- Review: Shai Wosner's Haydn/Ligeti
The TEN Tenors
- The TEN Tenors Launch Holiday Tour, Support St Jude Children’s Hospital
- Branford Marsalis dazzles in CSO's American program
- SLSO presents a perfect program for a holiday weekend
St Louis Post-Dispatch
- Large, Hudson Shad, BBCSO, Gaffigan, Barbican
The Arts Desk
Vienna Boys Choir
- The Beloved Vienna Boys Choir to Perform “Christmas in Vienna” at Carnegie Hall
Calidore String Quartet
- CMS reflects enjoyably on Beethoven, Mendelssohn, and Jewish themes
New York Classical Review
- Alisa Weilerstein has audience on a string with her cello magic
- Evan Rogister: Marriage of Figaro Reviews
- SERGEI BABAYAN: A GENIUS! (translation)
Conductor is instrumental in concert success
By Catherine Robb
Recently appointed as the BBC SSO’s artist-in-association, on Saturday evening Matthias Pintscher conducted his concert debut with charm and self-assurance.

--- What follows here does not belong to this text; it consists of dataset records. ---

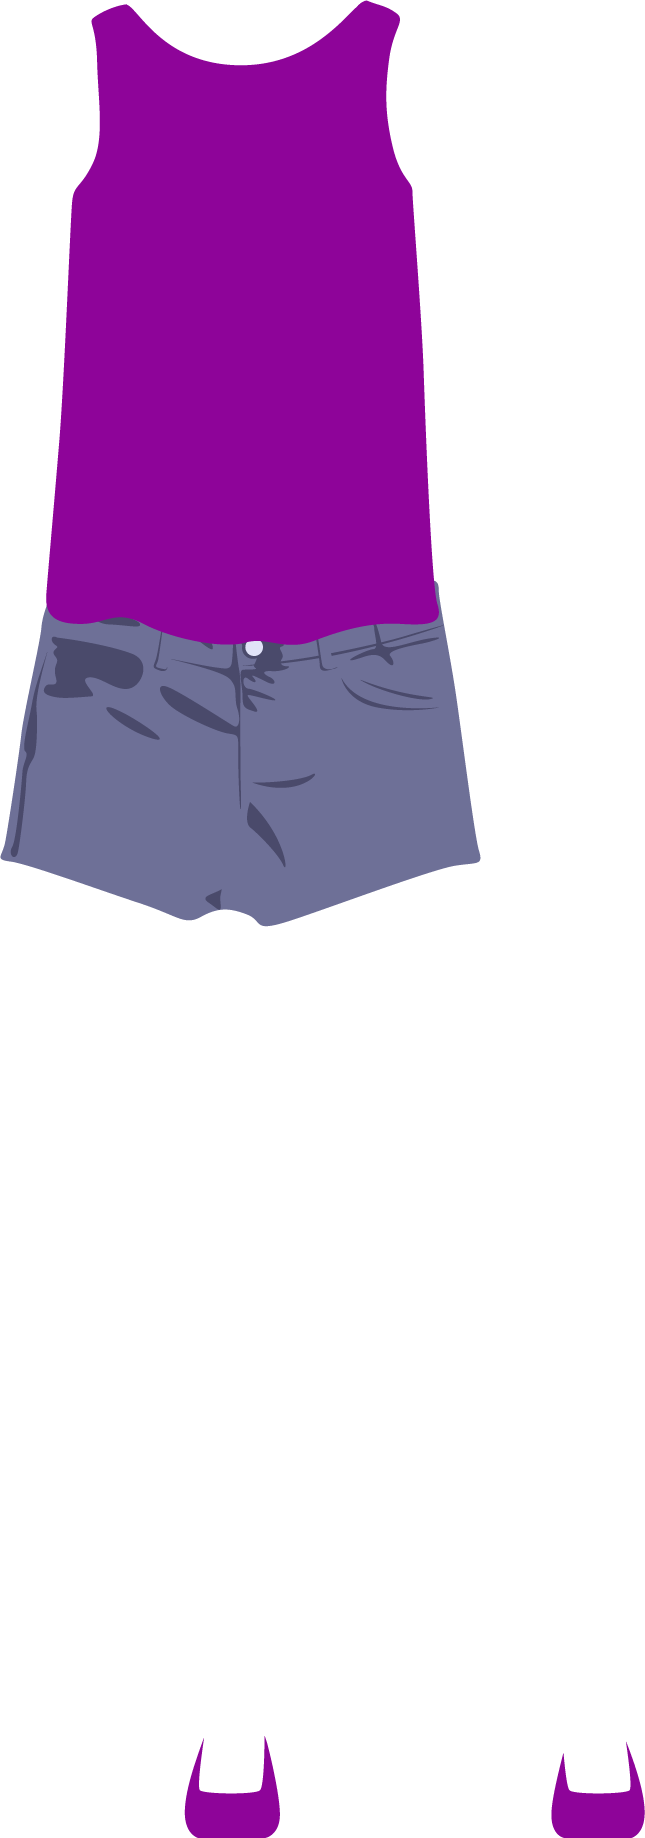
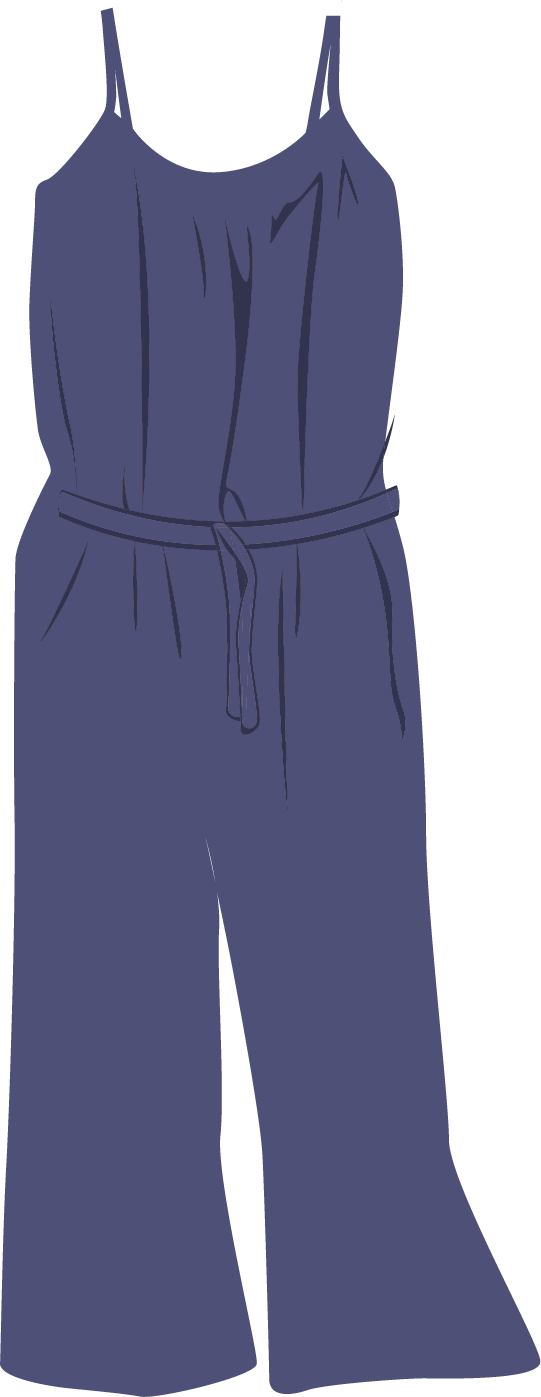
se agregaron opciones de ropa

diff --git a/modelo/Logica.js b/modelo/Logica.js
@@ -7,6 +7,9 @@ class Logica {
         this.pantallaInstru = new PantallaInstrucciones();
         this.pantallaCrea = new PantallaCrear();
         this.basePersonaje= new CuerpoBase();
+        this.outfit1= new Ropa();
+        this.outfit2= new Ropa();
+      
         this.pantalla = 0;
       //  let botonJugar;
     }
@@ -58,6 +61,18 @@ class Logica {
                         this.basePersonaje.dibujarBase();
                     }
                    
+                    if (this.outfit1.ropa1E==true){
+
+                        this.outfit1.dibujarRopa1();
+                        this.outfit2.ropa2E=false;
+
+                    }
+                    if (this.outfit2.ropa2E==true){
+
+                        this.outfit2.dibujarRopa2();
+                        this.outfit1.ropa1E=false;
+
+                    }
 
                 
 
@@ -138,6 +153,17 @@ class Logica {
                   if (mouseX >= 114 && mouseX <= 227 && mouseY >= 136 && mouseY <= 567) {
                     this.basePersonaje.moverBase();
                    }
+
+
+                   if (mouseX >= 460 && mouseX <= 549 && mouseY >= 406 && mouseY <= 492) {
+                    this.outfit1.ropa1E=true;
+                    this.outfit2.ropa2E=false;
+                   }
+                   if (mouseX >= 569 && mouseX <= 658 && mouseY >= 405 && mouseY <= 493) {
+                    this.outfit2.ropa2E=true;
+                    this.outfit1.ropa1E=false;
+                   }
+
 
 
 

diff --git a/modelo/Ropa.js b/modelo/Ropa.js
@@ -1,0 +1,40 @@
+class Ropa {
+
+    constructor(posX, posY) {
+
+        
+        this.ropa1 = loadImage("./data/Ropa1.png");
+        this.ropa2 = loadImage("./data/Ropa2.png");
+       // this.ropa3 = loadImage("./data/ropa3.png");
+        this.ropa2E = false;
+        this.ropa1E = false;
+       // this.ropa3E = false;
+        this.posX = posX;
+        this.posY = posY;
+
+    }
+
+    dibujarRopa1() {
+        if (this.ropa1E == true) {
+            imageMode(CENTER);
+            image(this.ropa1, 148, 307, 100, 160);
+        }
+
+
+
+    }
+    dibujarRopa2() {
+        if (this.ropa2E == true) {
+            imageMode(CENTER);
+            image(this.ropa2,  164, 369, 118,295);
+        }
+
+    }
+   
+
+
+
+
+
+
+}

diff --git a/index.html b/index.html
@@ -15,6 +15,9 @@
     <script src="./vista/pantallaInicial.js"></script>
     <script src="./vista/PantallaInstrucciones.js"></script>
     <script src="./vista/PantallaCrear.js"></script>
+    <script src="./modelo/Ropa.js"></script>
+    <script src="./modelo/Ojo.js"></script>
+    <script src="./modelo/Boca.js"></script>
     <script src="./vista/Ejecutable.js"></script>
 
 </body>

diff --git a/vista/PantallaCrear.js b/vista/PantallaCrear.js
@@ -2,7 +2,7 @@ class PantallaCrear {
 
     constructor(){
 
-        this.pantallaCrea = loadImage("./data/pantallaCreacion.jpg");
+        this.pantallaCrea = loadImage("./data/pantallaCreacion1.jpg");
         this.botonBase = loadImage("./data/base_1.png");
         this.activarBotonB=true;
      }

During his interview in the first half, Pintscher described the orchestra as a delicate instrument in itself – it is evidently one he knows how to play. The orchestra opened and closed as a reduced ensemble, with the sharp and insistent rhythmic sounds of Edgard Varèse. Octandre (1923) and Intégrales (1925), although angular and percussive, were performed with an intimate quality that gave rare melodic passages their own space and the climaxes room for growth. This subtlety was again evident during the performance of Wolfgang Rihm’s Verwandlung 3, which had a Strauss-esque hint, adding to its already philharmonic intensity.
The concert, recorded for Radio 3’s Hear and Now contemporary music composer portrait, not only displayed the technical ability of the SSO, but also showcased Pintscher as an expressive composer. Celestial Object 1 delved into a world of subtle textures, where solo trumpeter Mark O’Keeffe was denied a typical brass-like concerto, and instead interacted with different sonorities and sounds. Transir for solo flute was unremarkably similar: self-indulgent and more gestural than concrete.
Although the evening could have suffered from the slightly disjointed programme, it did not. The SSO emerged with an fluidity which made for an approachable interpretation. Under the baton of Pintscher we were offered a welcome departure from exclusivity and guided through demanding music with an air of modest confidence.